Akutaq can also be made with moose meat and fat, caribou meat and fat, fish, seal oil, berries and other Alaskan things. Women traditionally made akutaq after the first catch of a polar bear or seal. Traditionally, it was always made for funerals, pot latches, celebrations of a boy’s first hunt, or almost any other celebration. It is eaten as a dessert, a meal, a snack, or a spread.
Today, Eskimo ice cream is usually made with Crisco shortening instead of tallow and with raisins and sugar sometimes added. The region of Alaska lived in usually determines what berry is used, and each family usually has their favorite recipe for Eskimo ice cream. It is said that your choice of berries used in making Eskimo ice cream is a lifetime decision. It is okay to eat any flavor made by others, but if you are caught making more than one kind, you will lose all social standing.
I know, I know – to non-Eskimos, this sounds God-awful. Remember though, this was survival food, rich in fat and sugars from the berries to sustain you in a climate that routinely drops to -50 degrees Fahrenheit (it was that cold when I visited Yellowknife a few years back!).
The modern version of akutaq I am sharing uses Crisco in place of the game fat as well as a goodly amount of sugar and fresh blackberry juice. Before you cry ‘foul’, be advised that what I have just described to you, is in fact – blackberry cake frosting. Now throw in a ton of other wild berries and you’ve got wild berry-laden blackberry frosting. Served ice-cold, this is tasty stuff, people!

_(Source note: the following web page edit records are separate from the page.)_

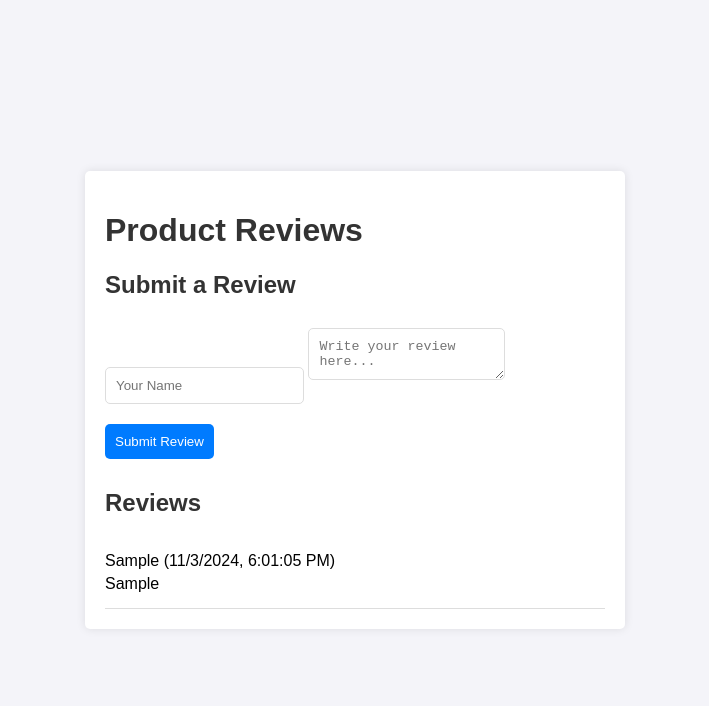
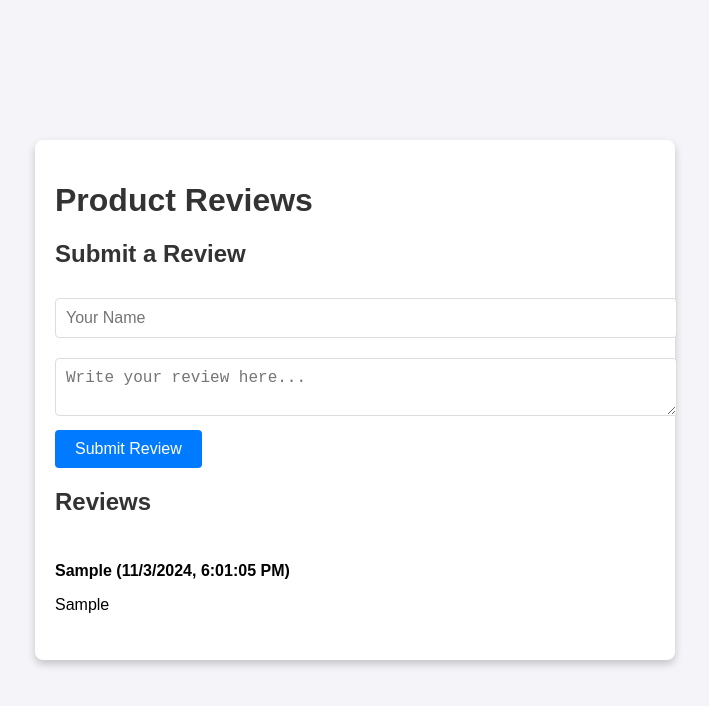
Before and after one commit to Zymir25/PA.2, a plain HTML site: page index.html in a window 1280 px wide. Both pictures are taken after typing "Sample", "Sample" into the empty fields and a click on the button "Submit Review". Shown: the whole page, without its empty margins (285-994 px from the left). Drawn offline with Linux system fonts and the light colour scheme.

Commit message:
styles.css

```diff
--- a/styles.css
+++ b/styles.css
@@ -1,42 +1,48 @@
 body {
     font-family: Arial, sans-serif;
+    background-color: #f4f4f9;
     display: flex;
     justify-content: center;
     align-items: center;
     height: 100vh;
     margin: 0;
-    background-color: #f4f4f9;
 }
 
 .container {
-    width: 500px;
+    width: 100%;
+    max-width: 600px;
     padding: 20px;
-    background-color: #fff;
-    border-radius: 5px;
-    box-shadow: 0 0 10px rgba(0, 0, 0, 0.1);
+    background-color: white;
+    box-shadow: 0 4px 8px rgba(0, 0, 0, 0.2);
+    border-radius: 8px;
 }
 
 h1, h2 {
     color: #333;
 }
 
-form {
-    display: flex;
-    flex-direction: column;
+.review-form, .reviews {
+    margin-top: 20px;
 }
 
-input, textarea, button {
+input[type="text"], textarea {
+    width: 100%;
+    padding: 10px;
     margin: 10px 0;
-    padding: 10px;
-    border-radius: 5px;
     border: 1px solid #ddd;
+    border-radius: 4px;
+    font-size: 16px;
 }
 
 button {
+    padding: 10px 20px;
+    font-size: 16px;
     background-color: #007bff;
     color: white;
     border: none;
+    border-radius: 4px;
     cursor: pointer;
+    transition: background-color 0.3s;
 }
 
 button:hover {
@@ -48,11 +54,14 @@ button:hover {
     padding: 10px 0;
 }
 
-.review h4 {
-    margin: 0;
-    color: #007bff;
+.review:last-child {
+    border-bottom: none;
 }
 
-.review p {
-    margin: 5px 0;
+.review-name {
+    font-weight: bold;
 }
+
+.review-text {
+    margin-top: 5px;
+}
```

I first learned of akutaq from the fantastic Canadian cooking show called Moosemeat and Marmalade – one of my favorite recent TV discoveries! You can learn more about this awesome and entertaining series here.
You can see the proper consistency of the whipped fat for akutaq starting at :12 in this video preview of the episode:
The defining aspect of this recipe has to be the wild berries – and they must be frozen to work. Thankfully, you can make totally authentic akutaq by ordering frozen wild-gathered berries here. I also specify using powdered freeze-dried cloudberries for texture and color – you can get them from here.
Lastly, I call for wild blackberry juice – you can get top-quality juice here. A lesser mortal would stop here, and leave the sea elements of the original recipe out altogether – but I am TFD and I have come up with a genius way to stay true to the roots of the recipe without the fishy-tasting elements!
Specifically, I call for squeezing in 2 capsules of strawberry-flavored DHA oil (derived from arctic fish and rich in Omega-3 fatty acids) into the shortening, which makes this truly an authentic methodology for recreating the recipe outside the North. You can’t taste the fish at all and in fact it just adds a strawberry flavor that works perfectly with the other berries and stays old-school so you can serve a First Nation Elder without fear – you can buy it here.
Citizens, I recognize you may not wish to try this recipe – but I encourage you to take a deep breath and sample a taste of the ancient North that survives to this very day and please trust me – my version is delicious! 😀
Battle on – the GeneralissimoPrint
Citizens, you have probably noticed we don’t use ads here on TFD.
YOUR support is what keeps the lights on – I can no longer afford to absorb the nearly $500 per month it costs to keep the site running smoothly, including marketing expenses, etc.
You can make a difference!
Please consider making a one-time donation to help keep the site live and the posts coming – click here to PayPal Me a tip!
You can also show your support by listening to our podcasts, liking them, and sharing as you see fit – try them out here.
We are sorry that this post was not useful for you!
Let us improve this post!
Tell us how we can improve this post?